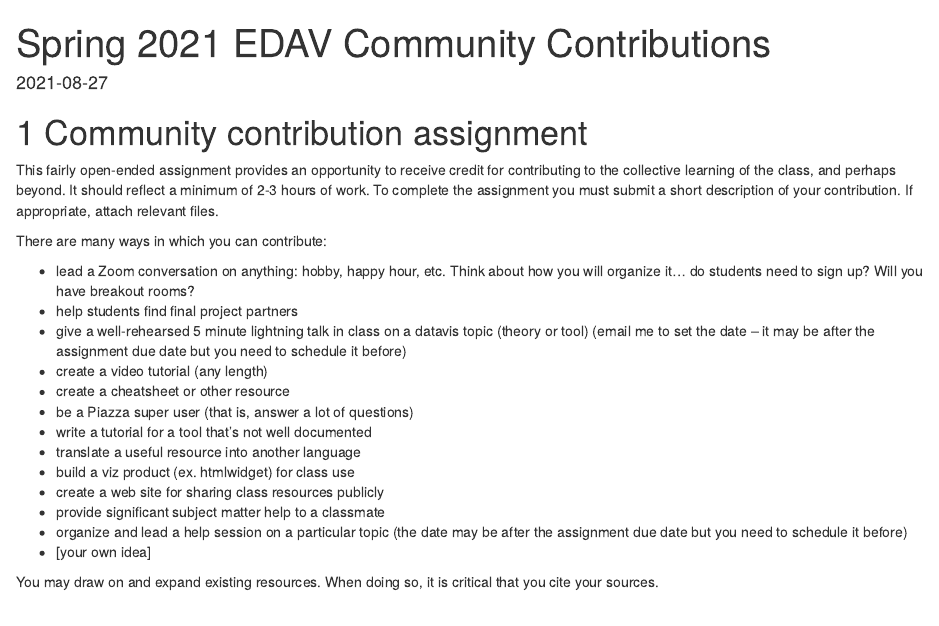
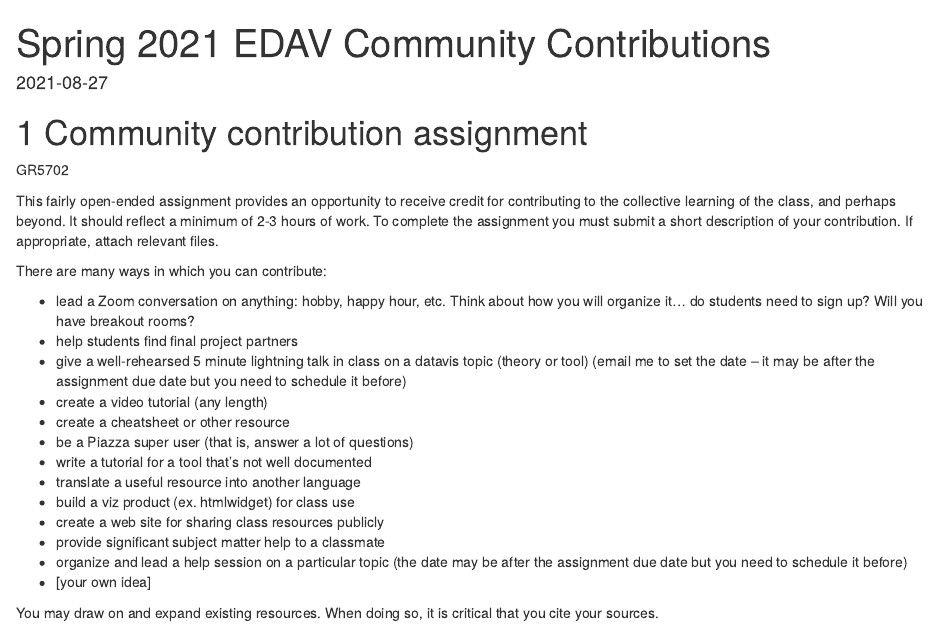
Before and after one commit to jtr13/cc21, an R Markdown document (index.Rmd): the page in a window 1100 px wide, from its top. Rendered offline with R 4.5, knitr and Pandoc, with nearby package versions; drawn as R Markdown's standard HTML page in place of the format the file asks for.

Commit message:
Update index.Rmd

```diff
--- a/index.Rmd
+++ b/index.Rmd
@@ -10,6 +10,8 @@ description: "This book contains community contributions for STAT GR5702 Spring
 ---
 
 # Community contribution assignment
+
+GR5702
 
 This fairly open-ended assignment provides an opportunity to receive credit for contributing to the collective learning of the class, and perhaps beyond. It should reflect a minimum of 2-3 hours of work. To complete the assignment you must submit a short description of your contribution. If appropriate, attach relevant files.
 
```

* * * * * * *

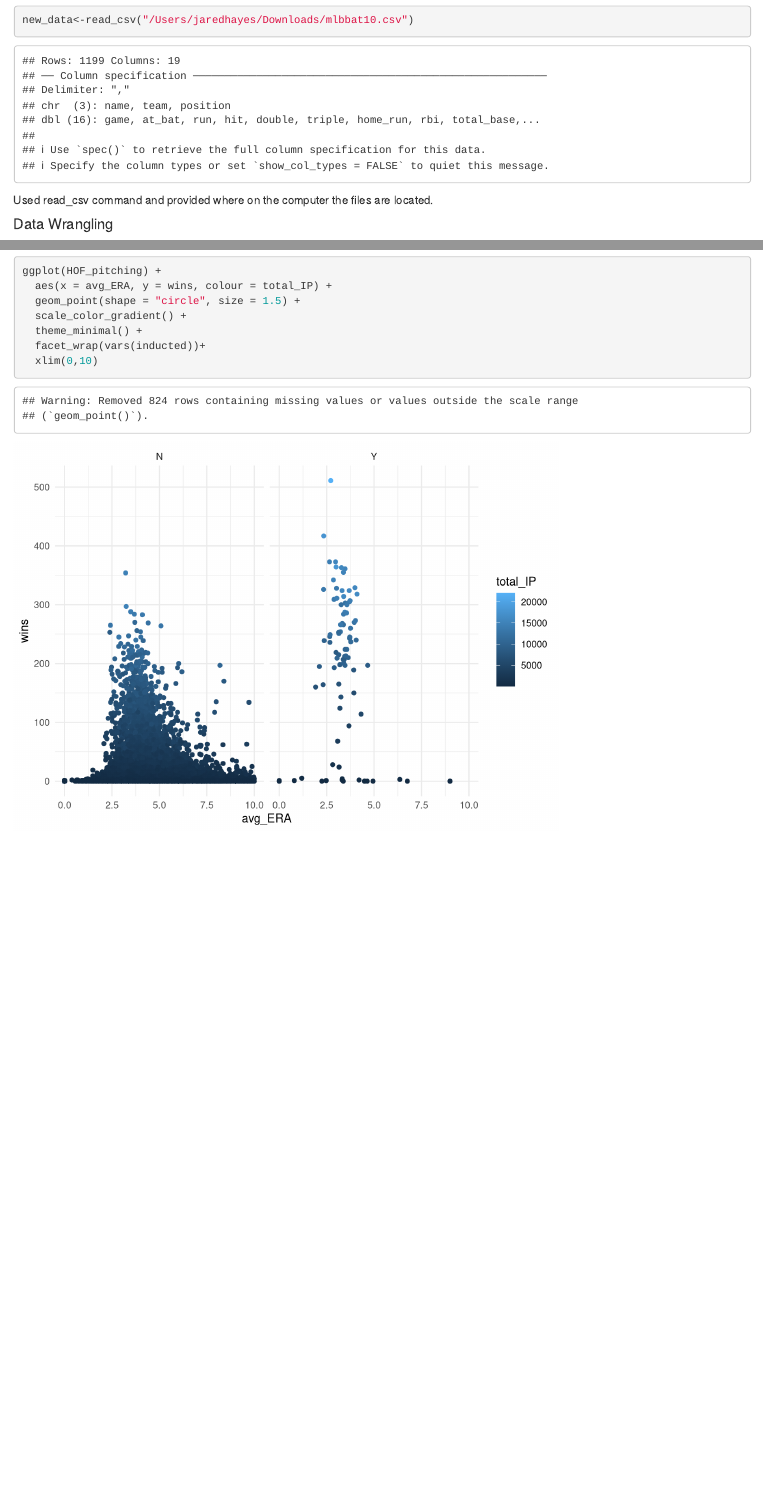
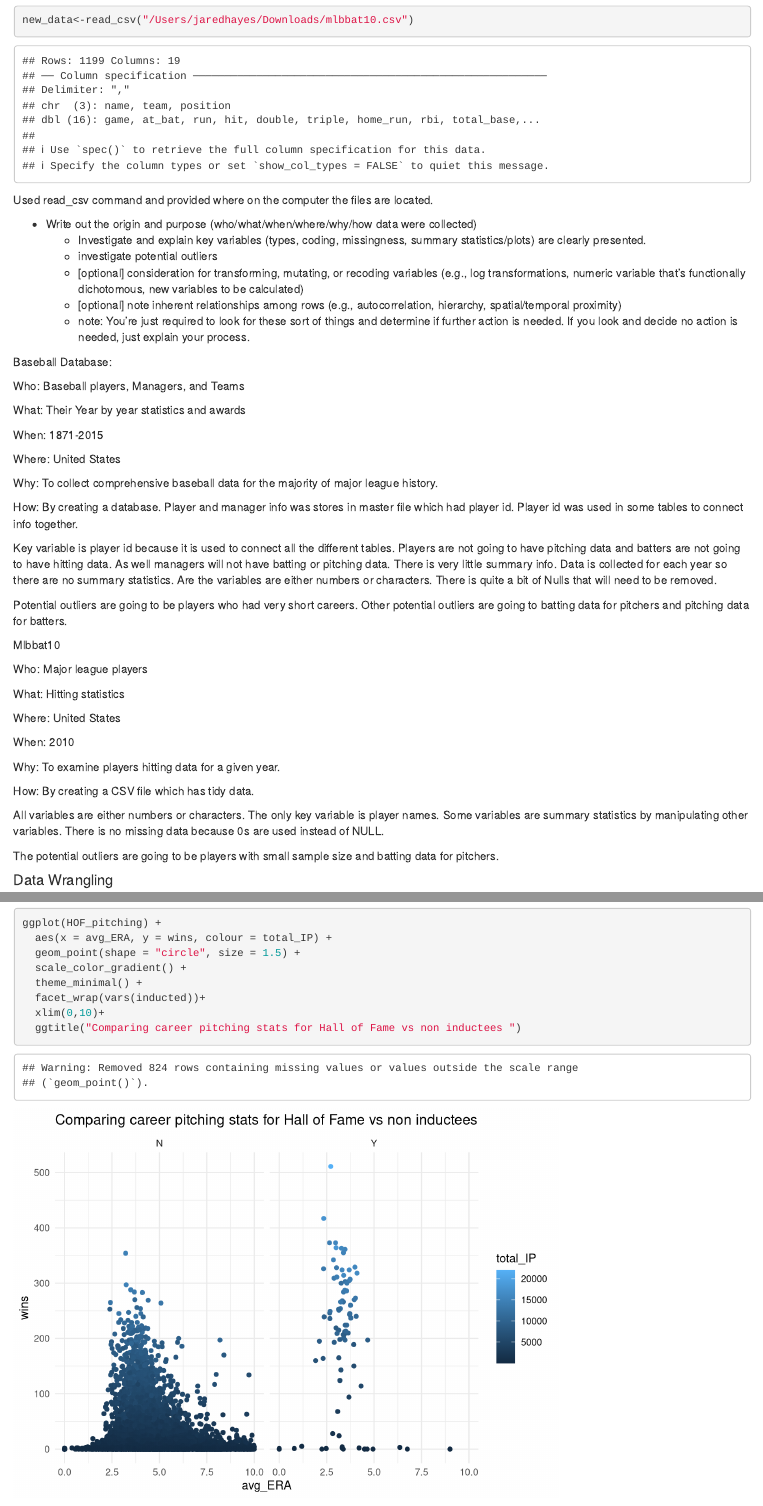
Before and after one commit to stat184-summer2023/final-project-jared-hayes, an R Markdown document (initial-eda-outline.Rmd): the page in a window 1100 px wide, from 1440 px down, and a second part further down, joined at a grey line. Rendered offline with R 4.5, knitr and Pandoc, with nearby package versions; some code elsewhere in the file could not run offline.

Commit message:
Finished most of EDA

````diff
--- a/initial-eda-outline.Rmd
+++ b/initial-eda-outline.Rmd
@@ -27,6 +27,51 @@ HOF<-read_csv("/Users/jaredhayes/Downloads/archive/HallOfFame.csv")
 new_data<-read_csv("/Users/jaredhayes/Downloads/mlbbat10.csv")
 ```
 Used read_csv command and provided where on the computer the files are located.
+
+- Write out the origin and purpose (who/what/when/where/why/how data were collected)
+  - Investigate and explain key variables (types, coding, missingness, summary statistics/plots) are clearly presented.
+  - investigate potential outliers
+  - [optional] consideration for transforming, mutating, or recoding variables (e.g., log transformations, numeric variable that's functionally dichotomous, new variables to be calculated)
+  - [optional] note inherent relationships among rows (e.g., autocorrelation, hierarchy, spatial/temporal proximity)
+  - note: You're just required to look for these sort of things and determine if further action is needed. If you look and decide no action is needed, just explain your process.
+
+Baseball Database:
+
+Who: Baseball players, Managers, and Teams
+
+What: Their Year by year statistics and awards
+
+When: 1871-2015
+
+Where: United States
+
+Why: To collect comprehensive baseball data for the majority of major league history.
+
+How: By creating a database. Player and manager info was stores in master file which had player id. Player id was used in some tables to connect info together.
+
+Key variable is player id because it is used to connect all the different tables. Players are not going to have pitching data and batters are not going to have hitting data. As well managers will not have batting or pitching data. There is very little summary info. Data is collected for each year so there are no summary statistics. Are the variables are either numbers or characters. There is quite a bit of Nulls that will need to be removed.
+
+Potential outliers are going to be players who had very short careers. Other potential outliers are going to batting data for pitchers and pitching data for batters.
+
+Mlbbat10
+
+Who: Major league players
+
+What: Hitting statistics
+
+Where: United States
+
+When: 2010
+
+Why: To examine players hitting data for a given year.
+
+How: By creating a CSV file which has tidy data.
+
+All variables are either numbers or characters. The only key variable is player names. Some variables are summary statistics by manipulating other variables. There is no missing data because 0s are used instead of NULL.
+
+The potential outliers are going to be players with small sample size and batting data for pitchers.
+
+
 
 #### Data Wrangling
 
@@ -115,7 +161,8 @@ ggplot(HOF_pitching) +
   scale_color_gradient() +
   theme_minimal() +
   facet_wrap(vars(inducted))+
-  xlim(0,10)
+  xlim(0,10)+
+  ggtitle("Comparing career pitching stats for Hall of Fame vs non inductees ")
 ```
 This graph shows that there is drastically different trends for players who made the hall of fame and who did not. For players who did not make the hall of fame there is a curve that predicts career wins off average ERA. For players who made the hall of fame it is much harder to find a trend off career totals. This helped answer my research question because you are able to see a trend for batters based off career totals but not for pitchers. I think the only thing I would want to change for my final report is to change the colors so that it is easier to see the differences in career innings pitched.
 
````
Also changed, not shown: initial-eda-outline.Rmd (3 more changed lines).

* * * * * * *

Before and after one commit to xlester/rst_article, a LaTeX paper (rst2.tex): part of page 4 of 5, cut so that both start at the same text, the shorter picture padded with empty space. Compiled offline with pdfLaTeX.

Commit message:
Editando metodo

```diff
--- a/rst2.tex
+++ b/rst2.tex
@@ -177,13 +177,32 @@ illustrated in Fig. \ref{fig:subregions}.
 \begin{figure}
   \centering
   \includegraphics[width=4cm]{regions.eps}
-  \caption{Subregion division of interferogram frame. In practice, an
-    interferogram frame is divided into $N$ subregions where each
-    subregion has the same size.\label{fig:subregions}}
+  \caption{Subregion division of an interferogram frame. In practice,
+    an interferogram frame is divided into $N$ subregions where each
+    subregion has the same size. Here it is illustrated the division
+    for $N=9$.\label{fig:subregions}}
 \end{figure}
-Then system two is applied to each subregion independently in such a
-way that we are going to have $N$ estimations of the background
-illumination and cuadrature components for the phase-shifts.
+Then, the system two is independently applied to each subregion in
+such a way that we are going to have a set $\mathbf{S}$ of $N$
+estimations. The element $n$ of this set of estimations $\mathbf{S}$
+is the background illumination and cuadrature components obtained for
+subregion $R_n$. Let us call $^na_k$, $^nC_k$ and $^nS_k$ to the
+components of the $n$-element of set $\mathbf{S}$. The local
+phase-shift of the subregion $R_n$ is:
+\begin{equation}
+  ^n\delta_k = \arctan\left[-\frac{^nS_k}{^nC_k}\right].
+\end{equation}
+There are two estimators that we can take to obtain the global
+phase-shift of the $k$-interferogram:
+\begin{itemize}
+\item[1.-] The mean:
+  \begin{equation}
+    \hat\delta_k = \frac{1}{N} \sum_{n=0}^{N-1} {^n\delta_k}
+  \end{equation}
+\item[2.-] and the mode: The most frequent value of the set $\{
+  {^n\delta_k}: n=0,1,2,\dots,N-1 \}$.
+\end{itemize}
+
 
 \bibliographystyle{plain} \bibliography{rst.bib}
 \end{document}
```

* * * * * * *

▶ [WORK TASK] Looking through the records, copy out every line in which the word "potential" is found.

▶ [SOLUTION TO THIS TASK]
+  - investigate potential outliers
+Potential outliers are going to be players who had very short careers. Other potential outliers are going to batting data for pitchers and pitching data for batters.
+The potential outliers are going to be players with small sample size and batting data for pitchers.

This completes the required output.